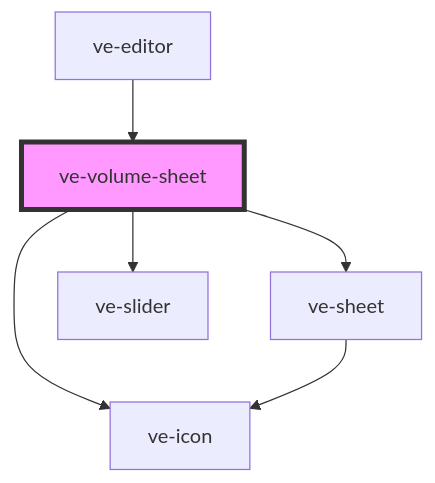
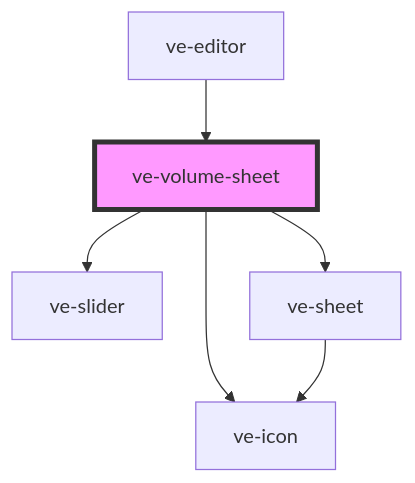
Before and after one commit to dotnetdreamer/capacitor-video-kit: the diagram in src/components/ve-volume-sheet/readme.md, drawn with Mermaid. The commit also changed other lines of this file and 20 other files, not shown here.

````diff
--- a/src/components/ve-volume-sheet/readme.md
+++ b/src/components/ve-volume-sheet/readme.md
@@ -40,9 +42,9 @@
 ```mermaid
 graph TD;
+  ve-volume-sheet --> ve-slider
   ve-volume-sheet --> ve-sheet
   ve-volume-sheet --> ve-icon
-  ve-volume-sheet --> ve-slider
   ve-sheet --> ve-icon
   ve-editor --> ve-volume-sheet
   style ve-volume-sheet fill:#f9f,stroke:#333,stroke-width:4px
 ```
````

┄┄┄┄┄┄┄┄┄┄

AIM OF THE TASK:
Go through the material and say how many lines include "readme". The number alone will do.

SOLUTION:
3